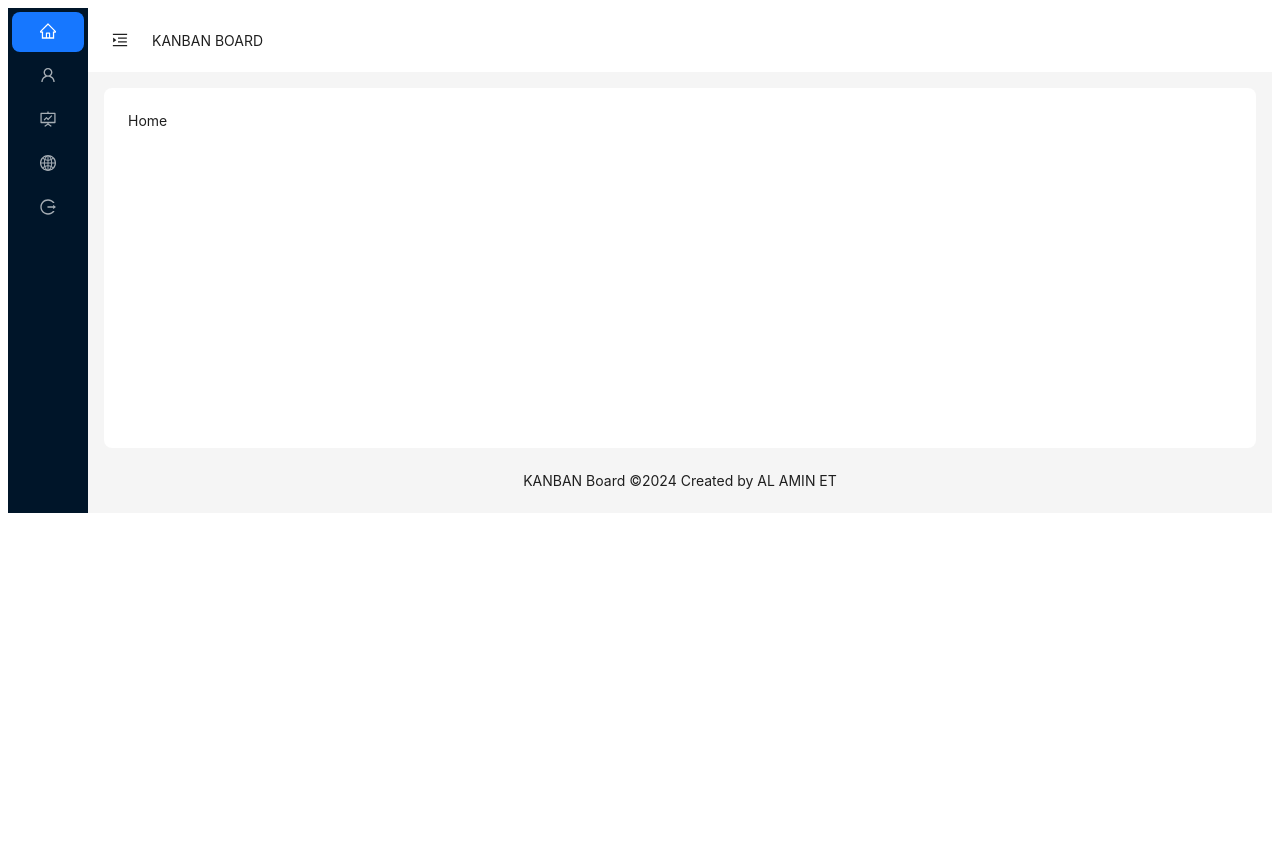
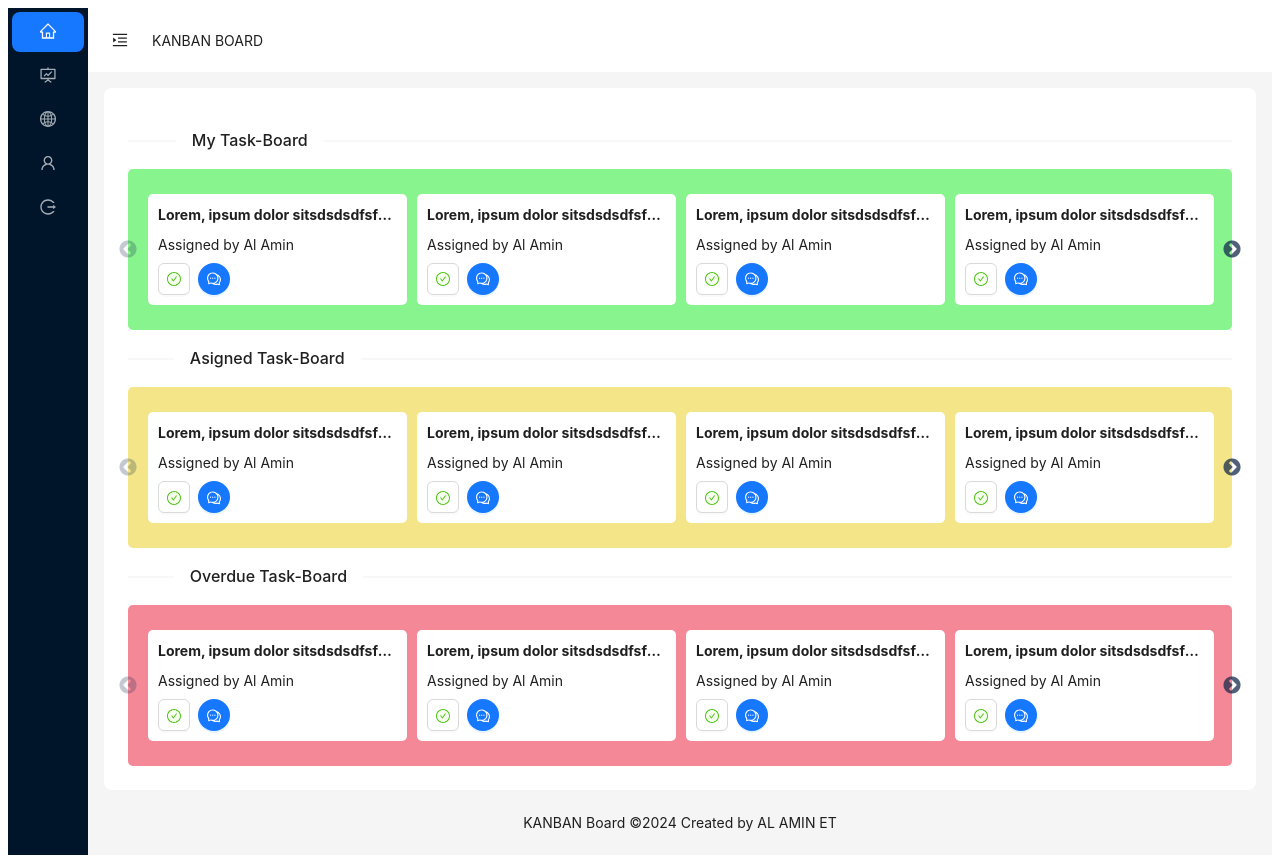
Before and after one commit to alaminet/KANBAN-Board, a React (Vite) app in the folder kanban-board/: page / in a window 1280 px wide. Before the commit the page ends 800 px from the top, so only its background shows below. Built offline with nearby package versions, Linux system fonts and the light colour scheme.

Commit message:
home-dashboard-design-done

```diff
--- a/kanban-board/package.json
+++ b/kanban-board/package.json
@@ -15,7 +15,9 @@
     "breadcrumbs-nav": "^1.0.3",
     "react": "^18.2.0",
     "react-dom": "^18.2.0",
-    "react-router-dom": "^6.22.3"
+    "react-router-dom": "^6.22.3",
+    "react-slick": "^0.30.2",
+    "slick-carousel": "^1.8.1"
   },
   "devDependencies": {
     "@types/react": "^18.2.64",
--- a/kanban-board/src/components/CardShorts.jsx
+++ b/kanban-board/src/components/CardShorts.jsx
@@ -14,9 +14,12 @@ import {
   Popconfirm,
   message,
   Divider,
+  Typography,
 } from "antd";
+import Mention from "./Mention";
 
 const CardShorts = () => {
+  const { Text } = Typography;
   const { TextArea } = Input;
   const [isModalOpen, setIsModalOpen] = useState(false);
   const showModal = () => {
@@ -45,6 +48,7 @@ const CardShorts = () => {
           borderRadius: "5px",
           marginBottom: "5px",
           cursor: "pointer",
+          boxSizing: "border-box",
         }}
       >
         <div
@@ -53,8 +57,10 @@ const CardShorts = () => {
             cursor: "pointer",
           }}
         >
-          <h4 style={{ margin: "0" }}>Title</h4>
-          <p>Assigned by Al Amin</p>
+          <Text style={{ fontWeight: "bold" }} ellipsis>
+            Lorem, ipsum dolor sitsdsdsdfsfdsfsdfsdaa
+          </Text>
+          <p style={{ margin: "10px 0" }}>Assigned by Al Amin</p>
         </div>
 
         <Flex gap="small">
@@ -82,10 +88,11 @@ const CardShorts = () => {
         open={isModalOpen}
         onOk={handleOk}
         onCancel={handleCancel}
+        footer={null}
       >
         <Flex gap="4px" align="center">
           <span>01/02/2024 05:00 PM</span>
-          <Divider type="vertical" />
+          <Divider style={{ backgroundColor: "#000" }} type="vertical" />
           <span>by Al Amin</span>
         </Flex>
         <p>
@@ -99,7 +106,8 @@ const CardShorts = () => {
             <div>
               <AlignLeftOutlined />
             </div>
-            <h5>Activity</h5>
+            <h5 style={{ margin: "10px 0" }}>Activity</h5>
+            <Mention />
           </Flex>
           <Flex gap="small" align="top">
             <div>
--- /dev/null
+++ b/kanban-board/src/components/Mention.jsx
@@ -0,0 +1,57 @@
+import React, { useCallback, useRef, useState } from "react";
+
+import { Mentions } from "antd";
+
+const Mention = () => {
+  const [loading, setLoading] = useState(false);
+  const [users, setUsers] = useState([]);
+  const ref = useRef();
+  const loadGithubUsers = (key) => {
+    if (!key) {
+      setUsers([]);
+      return;
+    }
+    fetch(`https://api.github.com/search/users?q=${key}`)
+      .then((res) => res.json())
+      .then(({ items = [] }) => {
+        if (ref.current !== key) return;
+        setLoading(false);
+        setUsers(items.slice(0, 10));
+      });
+  };
+  const debounceLoadGithubUsers = useCallback(
+    debounce(loadGithubUsers, 800),
+    []
+  );
+  const onSearch = (search) => {
+    console.log("Search:", search);
+    ref.current = search;
+    setLoading(!!search);
+    setUsers([]);
+    debounceLoadGithubUsers(search);
+  };
+  return (
+    <>
+      <Mentions
+        style={{
+          width: "100%",
+        }}
+        loading={loading}
+        onSearch={onSearch}
+        options={users.map(({ login, avatar_url: avatar }) => ({
+          key: login,
+          value: login,
+          className: "antd-demo-dynamic-option",
+          label: (
+            <>
+              <img src={avatar} alt={login} />
+              <span>{login}</span>
+            </>
+          ),
+        }))}
+      />
+    </>
+  );
+};
+
+export default Mention;
--- a/kanban-board/src/components/SideBar.jsx
+++ b/kanban-board/src/components/SideBar.jsx
@@ -30,19 +30,20 @@ const SideBar = ({ btnCollapsed }) => {
             },
             {
               key: "2",
-              icon: <UserOutlined />,
-              label: <NavLink to="/profile">Profile</NavLink>,
-            },
-            {
-              key: "3",
               icon: <FundProjectionScreenOutlined />,
               label: <NavLink to="/dashboard">Dashboard</NavLink>,
             },
             {
-              key: "4",
+              key: "3",
               icon: <GlobalOutlined />,
               label: <NavLink to="/notification">Notification</NavLink>,
             },
+            {
+              key: "4",
+              icon: <UserOutlined />,
+              label: <NavLink to="/profile">Profile</NavLink>,
+            },
+
             {
               key: "5",
               icon: <LogoutOutlined />,
--- a/kanban-board/src/index.css
+++ b/kanban-board/src/index.css
@@ -1,4 +1,4 @@
-p{
+p,h1,h2,h3,h4,h5,h6{
     margin: 0;
 }
 .ant-card-head-title{
@@ -11,3 +11,24 @@ p{
 .ant-card-body{
     padding: 10px !important;
 }
+
+/* Hide scrollbar for Chrome, Safari and Opera */
+.ant-card-body>div::-webkit-scrollbar {
+    display: none;
+}
+
+/* Hide scrollbar for IE, Edge and Firefox */
+.ant-card-body>div {
+  -ms-overflow-style: none;  /* IE and Edge */
+  scrollbar-width: none;  /* Firefox */
+}
+
+.slick-arrow::before{
+    color: #172b4d !important;
+}
+
+.antd-demo-dynamic-option img {
+    width: 20px;
+    height: 20px;
+    margin-right: 8px;
+  }
--- a/kanban-board/src/main.jsx
+++ b/kanban-board/src/main.jsx
@@ -2,6 +2,8 @@ import React from "react";
 import ReactDOM from "react-dom/client";
 import App from "./App.jsx";
 import "./index.css";
+import "slick-carousel/slick/slick.css";
+import "slick-carousel/slick/slick-theme.css";
 
 ReactDOM.createRoot(document.getElementById("root")).render(
   <React.StrictMode>
--- a/kanban-board/src/pages/Home.jsx
+++ b/kanban-board/src/pages/Home.jsx
@@ -1,7 +1,137 @@
 import React from "react";
+import { Divider } from "antd";
+import Slider from "react-slick";
+import CardShorts from "../components/CardShorts";
+import { LeftCircleTwoTone, RightCircleTwoTone } from "@ant-design/icons";
 
 const Home = () => {
-  return <>Home</>;
+  const settings = {
+    dots: false,
+    infinite: false,
+    speed: 500,
+    slidesToShow: 4,
+    slidesToScroll: 1,
+    initialSlide: 0,
+    responsive: [
+      {
+        breakpoint: 1024,
+        settings: {
+          slidesToShow: 3,
+          slidesToScroll: 1,
+          infinite: true,
+          dots: true,
+        },
+      },
+      {
+        breakpoint: 600,
+        settings: {
+          slidesToShow: 2,
+          slidesToScroll: 1,
+          initialSlide: 2,
+        },
+      },
+      {
+        breakpoint: 480,
+        settings: {
+          slidesToShow: 1,
+          slidesToScroll: 1,
+        },
+      },
+    ],
+  };
+  return (
+    <>
+      <div>
+        <div>
+          <Divider orientation="left">My Task-Board</Divider>
+          <div
+            className="slider-container"
+            style={{
+              background: "#88f48e",
+              padding: "20px 15px",
+              borderRadius: "5px",
+            }}
+          >
+            <Slider {...settings}>
+              <div>
+                <CardShorts />
+              </div>
+              <div>
+                <CardShorts />
+              </div>
+              <div>
+                <CardShorts />
+              </div>
+              <div>
+                <CardShorts />
+              </div>
+              <div>
+                <CardShorts />
+              </div>
+            </Slider>
+          </div>
+        </div>
+        <div>
+          <Divider orientation="left">Asigned Task-Board</Divider>
+          <div
+            className="slider-container"
+            style={{
+              background: "#f4e688",
+              padding: "20px 15px",
+              borderRadius: "5px",
+            }}
+          >
+            <Slider {...settings}>
+              <div>
+                <CardShorts />
+              </div>
+              <div>
+                <CardShorts />
+              </div>
+              <div>
+                <CardShorts />
+              </div>
+              <div>
+                <CardShorts />
+              </div>
+              <div>
+                <CardShorts />
+              </div>
+            </Slider>
+          </div>
+        </div>
+        <div>
+          <Divider orientation="left">Overdue Task-Board</Divider>
+          <div
+            className="slider-container"
+            style={{
+              background: "#f48897",
+              padding: "20px 15px",
+              borderRadius: "5px",
+            }}
+          >
+            <Slider {...settings}>
+              <div>
+                <CardShorts />
+              </div>
+              <div>
+                <CardShorts />
+              </div>
+              <div>
+                <CardShorts />
+              </div>
+              <div>
+                <CardShorts />
+              </div>
+              <div>
+                <CardShorts />
+              </div>
+            </Slider>
+          </div>
+        </div>
+      </div>
+    </>
+  );
 };
 
 export default Home;
--- a/kanban-board/src/pages/Profile.jsx
+++ b/kanban-board/src/pages/Profile.jsx
@@ -10,7 +10,11 @@ const Profile = () => {
         <Divider orientation="left">Profile</Divider>
       </div>
       <div>
-        <Form form={form} layout="vertical" style={{ maxWidth: 350 }}>
+        <Form
+          form={form}
+          layout="vertical"
+          style={{ maxWidth: 350, margin: "0 auto" }}
+        >
           <Form.Item label="Username" tooltip="Check your username">
             <Input disabled placeholder="ex: username" />
           </Form.Item>
@@ -44,7 +48,9 @@ const Profile = () => {
             <Input type="password" placeholder="ex: 654321" />
           </Form.Item>
           <Form.Item>
-            <Button type="primary">Update</Button>
+            <Button block type="primary">
+              Update
+            </Button>
           </Form.Item>
         </Form>
       </div>
```
Also changed, not shown: kanban-board/src/pages/Dashboard.jsx (+6 -6 lines), 1 other file (tests, documents, lock files or other folders).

**What to produce:** A complete answer gives every line of the records holding "Profile".

**Problem solution:**
-              label: <NavLink to="/profile">Profile</NavLink>,
+              label: <NavLink to="/profile">Profile</NavLink>,
--- a/kanban-board/src/pages/Profile.jsx
+++ b/kanban-board/src/pages/Profile.jsx
@@ -10,7 +10,11 @@ const Profile = () => {
         <Divider orientation="left">Profile</Divider>
@@ -44,7 +48,9 @@ const Profile = () => {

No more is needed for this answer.